(Front-end code edit data)
▬▬▬▬▬▬

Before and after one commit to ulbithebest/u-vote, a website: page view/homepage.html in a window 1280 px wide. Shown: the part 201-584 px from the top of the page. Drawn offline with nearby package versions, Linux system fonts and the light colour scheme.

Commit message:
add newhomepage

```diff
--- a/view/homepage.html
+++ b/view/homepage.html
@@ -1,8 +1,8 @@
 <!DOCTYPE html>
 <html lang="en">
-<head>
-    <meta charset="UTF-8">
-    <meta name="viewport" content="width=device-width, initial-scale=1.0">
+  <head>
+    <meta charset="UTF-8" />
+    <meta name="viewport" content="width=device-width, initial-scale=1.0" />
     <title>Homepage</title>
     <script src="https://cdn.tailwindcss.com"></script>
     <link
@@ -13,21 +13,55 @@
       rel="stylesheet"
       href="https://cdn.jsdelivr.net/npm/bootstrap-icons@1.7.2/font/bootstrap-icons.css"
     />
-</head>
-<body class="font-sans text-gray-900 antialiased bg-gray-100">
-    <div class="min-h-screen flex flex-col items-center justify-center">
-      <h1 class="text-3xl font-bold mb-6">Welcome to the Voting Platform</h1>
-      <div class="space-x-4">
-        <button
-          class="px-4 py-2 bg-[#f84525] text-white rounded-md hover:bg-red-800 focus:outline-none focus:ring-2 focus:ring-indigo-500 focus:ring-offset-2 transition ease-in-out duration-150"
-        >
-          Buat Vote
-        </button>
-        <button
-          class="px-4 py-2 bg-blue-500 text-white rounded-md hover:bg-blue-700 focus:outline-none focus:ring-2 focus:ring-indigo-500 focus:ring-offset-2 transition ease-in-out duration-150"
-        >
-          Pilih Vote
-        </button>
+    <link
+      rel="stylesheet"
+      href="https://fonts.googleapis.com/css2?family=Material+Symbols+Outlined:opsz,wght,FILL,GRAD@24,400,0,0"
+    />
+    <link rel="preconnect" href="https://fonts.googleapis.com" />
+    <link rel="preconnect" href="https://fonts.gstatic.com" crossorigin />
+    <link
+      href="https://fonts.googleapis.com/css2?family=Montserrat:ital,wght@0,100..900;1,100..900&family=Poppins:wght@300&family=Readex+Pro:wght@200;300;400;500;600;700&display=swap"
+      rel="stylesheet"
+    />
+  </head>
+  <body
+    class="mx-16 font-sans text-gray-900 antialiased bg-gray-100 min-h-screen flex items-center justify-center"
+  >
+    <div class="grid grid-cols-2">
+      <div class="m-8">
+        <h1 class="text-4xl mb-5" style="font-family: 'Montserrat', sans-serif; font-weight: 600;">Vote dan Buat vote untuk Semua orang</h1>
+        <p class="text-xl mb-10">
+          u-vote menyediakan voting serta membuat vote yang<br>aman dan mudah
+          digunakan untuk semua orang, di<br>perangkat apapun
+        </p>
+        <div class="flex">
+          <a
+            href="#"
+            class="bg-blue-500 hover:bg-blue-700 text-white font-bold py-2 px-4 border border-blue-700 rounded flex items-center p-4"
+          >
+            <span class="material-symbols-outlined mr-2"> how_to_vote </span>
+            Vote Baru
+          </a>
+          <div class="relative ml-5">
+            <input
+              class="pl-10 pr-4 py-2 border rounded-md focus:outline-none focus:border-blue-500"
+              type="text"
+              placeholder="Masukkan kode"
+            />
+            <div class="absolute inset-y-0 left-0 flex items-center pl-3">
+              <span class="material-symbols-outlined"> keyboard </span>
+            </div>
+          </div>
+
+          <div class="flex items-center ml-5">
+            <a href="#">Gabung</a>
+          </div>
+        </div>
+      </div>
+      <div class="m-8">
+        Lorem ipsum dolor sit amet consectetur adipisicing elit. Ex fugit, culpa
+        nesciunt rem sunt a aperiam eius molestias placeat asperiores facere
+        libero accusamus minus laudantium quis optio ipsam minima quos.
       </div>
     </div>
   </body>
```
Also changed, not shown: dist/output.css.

▬▬▬▬▬▬

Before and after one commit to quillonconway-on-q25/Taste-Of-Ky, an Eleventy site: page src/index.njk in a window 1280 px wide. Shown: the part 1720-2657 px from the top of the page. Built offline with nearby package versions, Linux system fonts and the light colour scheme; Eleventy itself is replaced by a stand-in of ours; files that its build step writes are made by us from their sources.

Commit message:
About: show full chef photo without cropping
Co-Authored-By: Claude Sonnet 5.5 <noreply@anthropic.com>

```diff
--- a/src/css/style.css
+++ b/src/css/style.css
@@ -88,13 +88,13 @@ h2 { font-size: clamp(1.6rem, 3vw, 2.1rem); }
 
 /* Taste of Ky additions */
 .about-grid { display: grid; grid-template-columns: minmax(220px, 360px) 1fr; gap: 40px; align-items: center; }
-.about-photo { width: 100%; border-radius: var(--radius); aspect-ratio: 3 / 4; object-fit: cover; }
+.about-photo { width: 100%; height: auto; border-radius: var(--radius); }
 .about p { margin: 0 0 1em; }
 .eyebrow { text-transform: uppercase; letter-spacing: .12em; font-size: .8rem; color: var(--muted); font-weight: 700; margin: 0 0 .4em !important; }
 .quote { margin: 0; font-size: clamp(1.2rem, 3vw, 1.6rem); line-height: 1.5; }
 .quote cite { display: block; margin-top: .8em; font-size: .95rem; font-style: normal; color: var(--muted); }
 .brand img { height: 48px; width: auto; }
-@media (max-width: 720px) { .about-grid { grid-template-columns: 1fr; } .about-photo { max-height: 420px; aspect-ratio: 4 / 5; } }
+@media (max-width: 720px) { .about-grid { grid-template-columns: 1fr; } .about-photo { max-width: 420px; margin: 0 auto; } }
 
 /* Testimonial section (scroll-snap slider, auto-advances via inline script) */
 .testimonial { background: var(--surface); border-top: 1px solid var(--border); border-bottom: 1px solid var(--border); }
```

▬▬▬▬▬▬

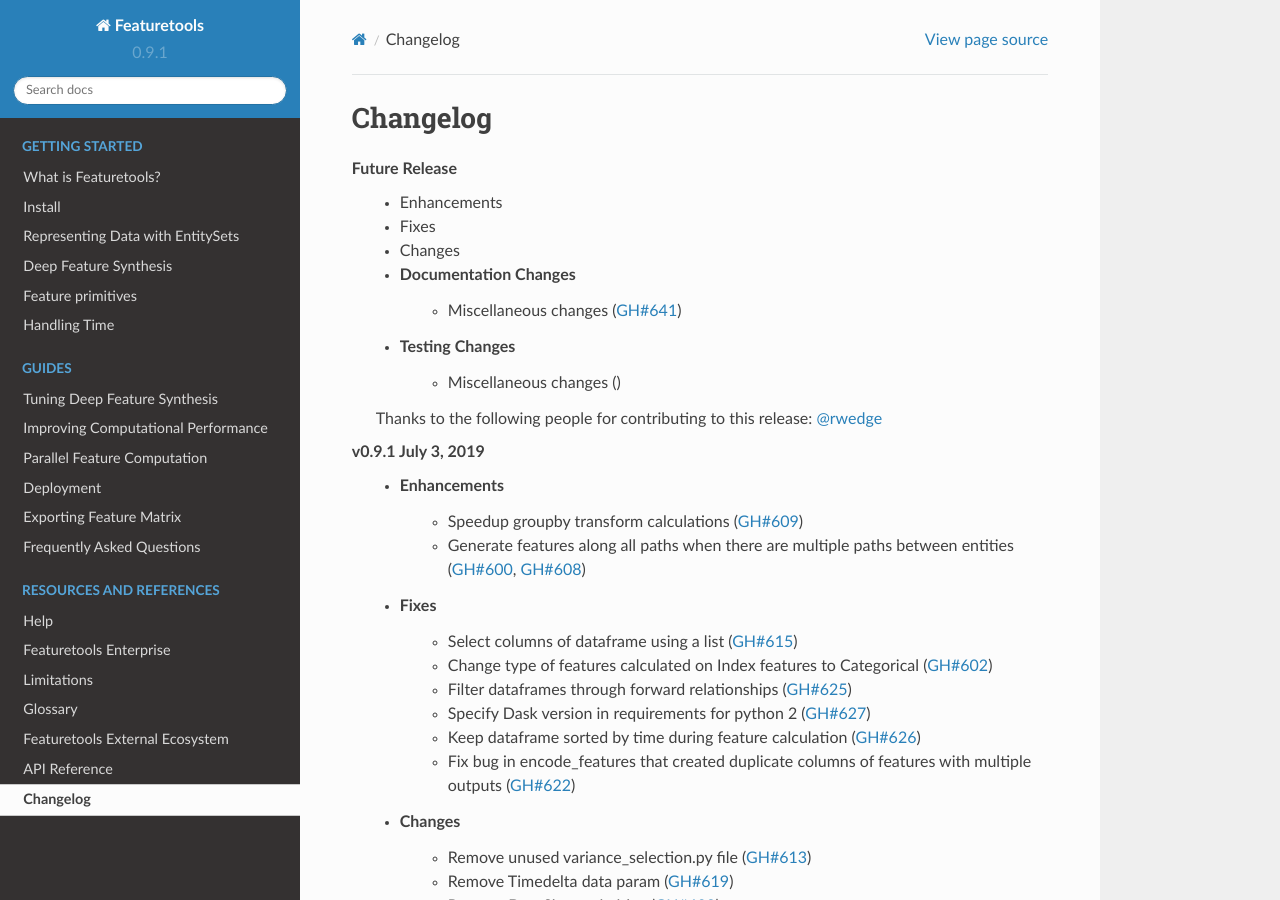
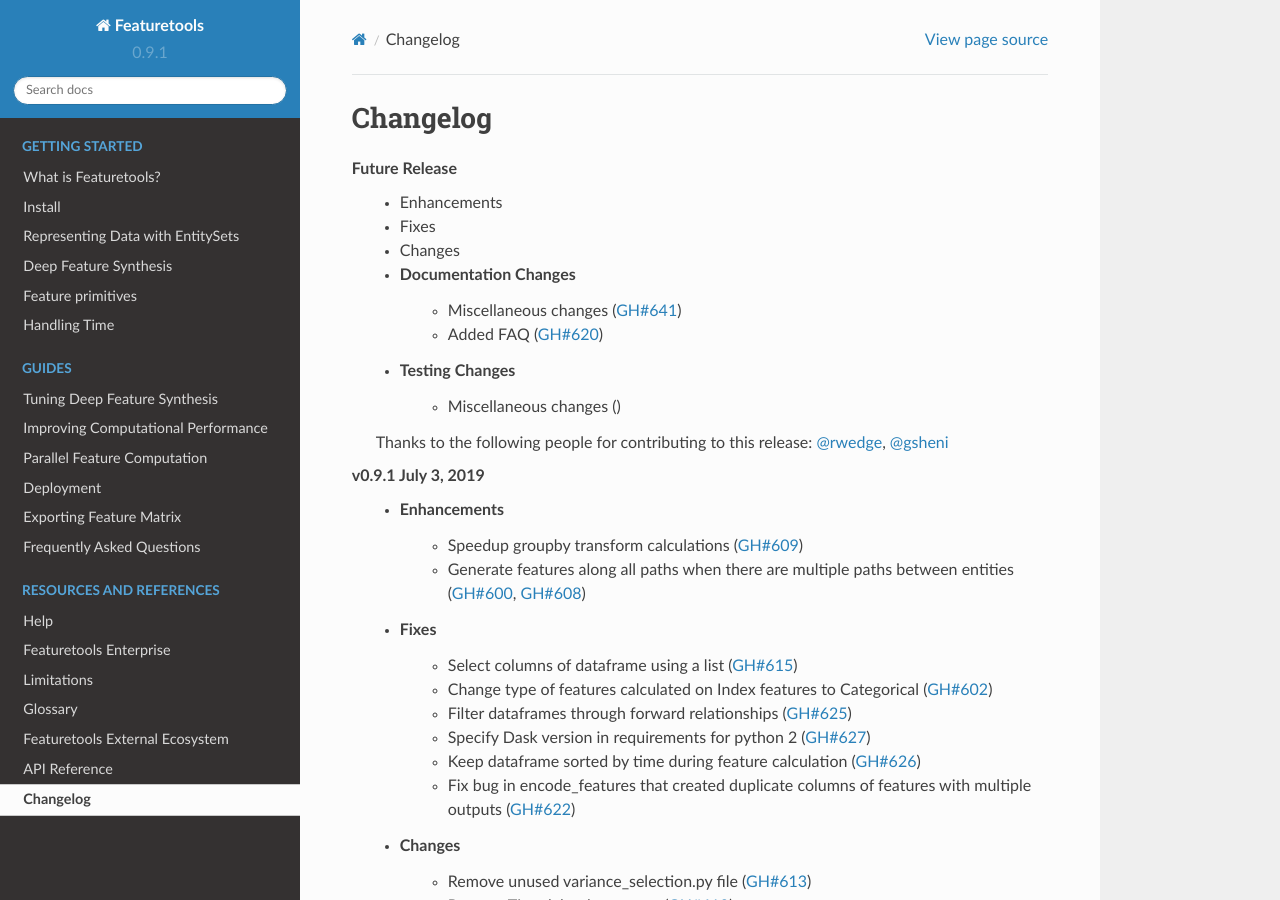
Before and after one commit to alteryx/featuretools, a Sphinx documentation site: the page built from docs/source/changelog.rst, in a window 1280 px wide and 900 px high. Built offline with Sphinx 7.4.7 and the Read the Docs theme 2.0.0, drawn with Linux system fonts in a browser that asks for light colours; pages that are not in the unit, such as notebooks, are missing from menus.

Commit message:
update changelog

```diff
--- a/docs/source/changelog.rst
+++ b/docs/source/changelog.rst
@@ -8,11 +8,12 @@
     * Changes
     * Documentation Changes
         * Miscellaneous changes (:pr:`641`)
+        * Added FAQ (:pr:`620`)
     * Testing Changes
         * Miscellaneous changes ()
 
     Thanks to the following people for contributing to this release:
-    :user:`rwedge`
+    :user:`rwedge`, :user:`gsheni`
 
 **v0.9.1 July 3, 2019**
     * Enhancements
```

▬▬▬▬▬▬

◆ Directions:
From the data, list each line in which the string "photo" appears.

◆ Solution for this task:
About: show full chef photo without cropping
-.about-photo { width: 100%; border-radius: var(--radius); aspect-ratio: 3 / 4; object-fit: cover; }
+.about-photo { width: 100%; height: auto; border-radius: var(--radius); }
-@media (max-width: 720px) { .about-grid { grid-template-columns: 1fr; } .about-photo { max-height: 420px; aspect-ratio: 4 / 5; } }
+@media (max-width: 720px) { .about-grid { grid-template-columns: 1fr; } .about-photo { max-width: 420px; margin: 0 auto; } }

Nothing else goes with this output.